SOURCE MATERIAL -
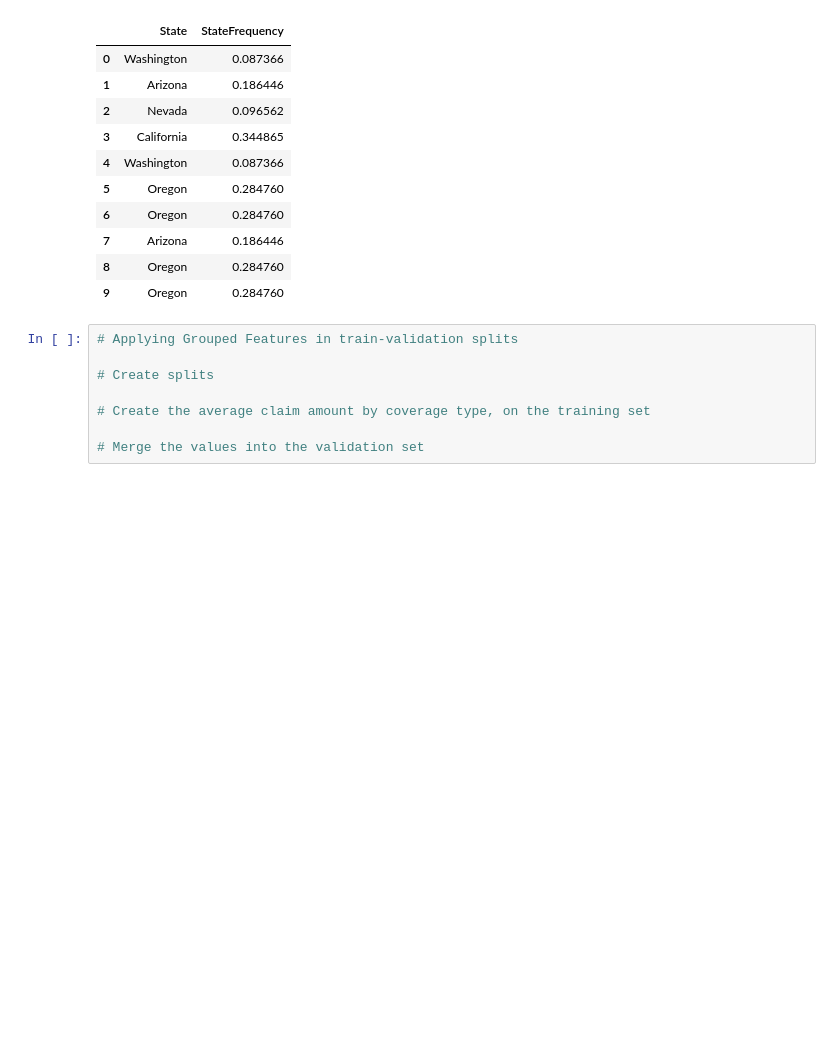
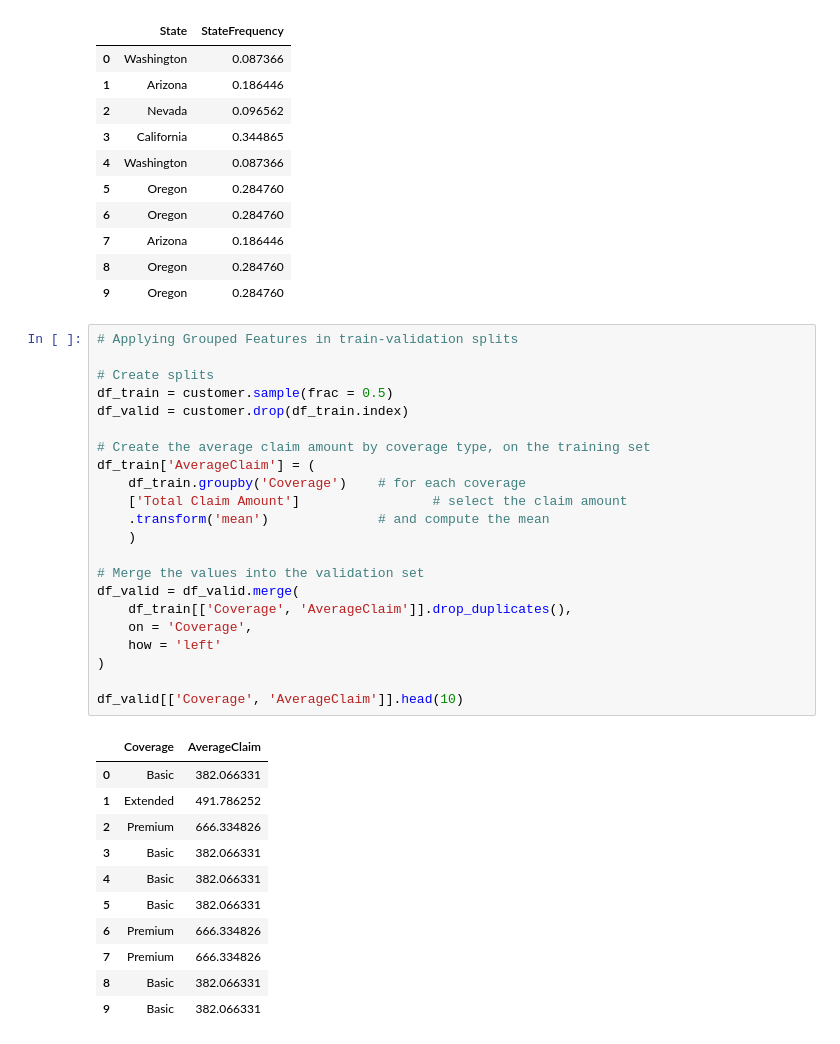
Before and after one commit to PMetcalf/scratch-pad, a Jupyter notebook: Data Science/Feature Engineering/creating_features.ipynb, the cells around one changed output. Saved outputs shown, nothing was run; the diff lists cells and outputs as text; blank space fills up the shorter version.

```diff
--- a/Data Science/Feature Engineering/creating_features.ipynb
+++ b/Data Science/Feature Engineering/creating_features.ipynb
@@ -265,8 +265,34 @@ customer[['State', 'StateFrequency']].head(10)
 # %%
 # Applying Grouped Features in train-validation splits
 
 # Create splits
+df_train = customer.sample(frac = 0.5)
+df_valid = customer.drop(df_train.index)
 
 # Create the average claim amount by coverage type, on the training set
+df_train['AverageClaim'] = (
+    df_train.groupby('Coverage')    # for each coverage
+    ['Total Claim Amount']                 # select the claim amount
+    .transform('mean')              # and compute the mean
+    )
 
 # Merge the values into the validation set
+df_valid = df_valid.merge(
+    df_train[['Coverage', 'AverageClaim']].drop_duplicates(),
+    on = 'Coverage',
+    how = 'left'
+)
+
+df_valid[['Coverage', 'AverageClaim']].head(10)
+# %% [output]
+|  | Coverage | AverageClaim |
+| 0 | Basic | 382.066331 |
+| 1 | Extended | 491.786252 |
+| 2 | Premium | 666.334826 |
+| 3 | Basic | 382.066331 |
+| 4 | Basic | 382.066331 |
+| 5 | Basic | 382.066331 |
+| 6 | Premium | 666.334826 |
+| 7 | Premium | 666.334826 |
+| 8 | Basic | 382.066331 |
+| 9 | Basic | 382.066331 |
```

DIRECTIONS FOR THIS TASK -
Since the pictures are not wanted, give the material again exactly without them.

OUTPUT FOR THIS EXERCISE -
Before and after one commit to PMetcalf/scratch-pad, a Jupyter notebook: Data Science/Feature Engineering/creating_features.ipynb, the cells around one changed output. Saved outputs shown, nothing was run; the diff lists cells and outputs as text; blank space fills up the shorter version.

```diff
--- a/Data Science/Feature Engineering/creating_features.ipynb
+++ b/Data Science/Feature Engineering/creating_features.ipynb
@@ -265,8 +265,34 @@ customer[['State', 'StateFrequency']].head(10)
 # %%
 # Applying Grouped Features in train-validation splits
 
 # Create splits
+df_train = customer.sample(frac = 0.5)
+df_valid = customer.drop(df_train.index)
 
 # Create the average claim amount by coverage type, on the training set
+df_train['AverageClaim'] = (
+    df_train.groupby('Coverage')    # for each coverage
+    ['Total Claim Amount']                 # select the claim amount
+    .transform('mean')              # and compute the mean
+    )
 
 # Merge the values into the validation set
+df_valid = df_valid.merge(
+    df_train[['Coverage', 'AverageClaim']].drop_duplicates(),
+    on = 'Coverage',
+    how = 'left'
+)
+
+df_valid[['Coverage', 'AverageClaim']].head(10)
+# %% [output]
+|  | Coverage | AverageClaim |
+| 0 | Basic | 382.066331 |
+| 1 | Extended | 491.786252 |
+| 2 | Premium | 666.334826 |
+| 3 | Basic | 382.066331 |
+| 4 | Basic | 382.066331 |
+| 5 | Basic | 382.066331 |
+| 6 | Premium | 666.334826 |
+| 7 | Premium | 666.334826 |
+| 8 | Basic | 382.066331 |
+| 9 | Basic | 382.066331 |
```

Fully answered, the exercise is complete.